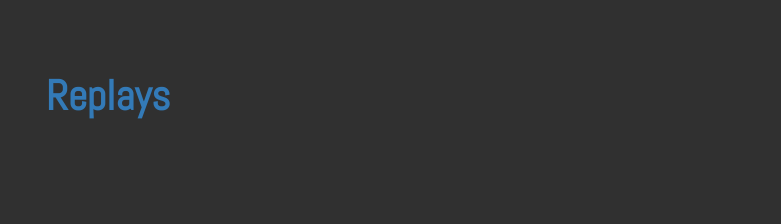
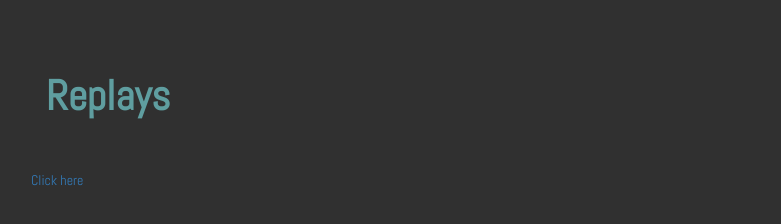
Before and after one commit to Kaisle/Visage-mid, a plain HTML site: page index.html in a window 1280 px wide. Shown: the part 7888-8112 px from the top of the page, without its empty margins (242-1023 px from the left). Before the commit the page ends 8082 px from the top, so only its background shows below. Drawn offline with nearby package versions, Linux system fonts and the light colour scheme; a web font is replaced by a local one.

Commit message:
no message

```diff
--- a/css/main.css
+++ b/css/main.css
@@ -183,8 +183,12 @@ margin: auto;
     height: 30%;
 }
 
-#replays {
+#replaysHeader {
     font-size: 3em;
     color: cadetblue;
     font-weight: bold;
 }
+
+#replaysContent {
+    font-size: 2em;
+}
--- a/index.html
+++ b/index.html
@@ -294,7 +294,7 @@ I used to play him as support every game. After 800 games I eventually got tired
                             <br>
                             <br>
                             <br>
-                            <div class="row"><div id="replays" class="col-md-12"><a href="https://www.youtube.com/playlist?list=PL35b-n5k1iH-ayVVtOz30W815QiVLvvlH">Replays</a></div></div><br><br><br>
+                            <div class="row"><div id="replaysHeader" class="col-md-12">Replays</div></div><br><br><div class="row"><div class="replaysContent"><a href="https://www.youtube.com/playlist?list=PL35b-n5k1iH-ayVVtOz30W815QiVLvvlH">Click here</a></div></div></div><br><br><br>
                         </div>
                     </div>
                          </div>
```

====

**Problem statement**
The pictures alone are to be left out when the data above is copied; all else must match exactly.

**Answer below**
Before and after one commit to Kaisle/Visage-mid, a plain HTML site: page index.html in a window 1280 px wide. Shown: the part 7888-8112 px from the top of the page, without its empty margins (242-1023 px from the left). Before the commit the page ends 8082 px from the top, so only its background shows below. Drawn offline with nearby package versions, Linux system fonts and the light colour scheme; a web font is replaced by a local one.

Commit message:
no message

```diff
--- a/css/main.css
+++ b/css/main.css
@@ -183,8 +183,12 @@ margin: auto;
     height: 30%;
 }
 
-#replays {
+#replaysHeader {
     font-size: 3em;
     color: cadetblue;
     font-weight: bold;
 }
+
+#replaysContent {
+    font-size: 2em;
+}
--- a/index.html
+++ b/index.html
@@ -294,7 +294,7 @@ I used to play him as support every game. After 800 games I eventually got tired
                             <br>
                             <br>
                             <br>
-                            <div class="row"><div id="replays" class="col-md-12"><a href="https://www.youtube.com/playlist?list=PL35b-n5k1iH-ayVVtOz30W815QiVLvvlH">Replays</a></div></div><br><br><br>
+                            <div class="row"><div id="replaysHeader" class="col-md-12">Replays</div></div><br><br><div class="row"><div class="replaysContent"><a href="https://www.youtube.com/playlist?list=PL35b-n5k1iH-ayVVtOz30W815QiVLvvlH">Click here</a></div></div></div><br><br><br>
                         </div>
                     </div>
                          </div>
```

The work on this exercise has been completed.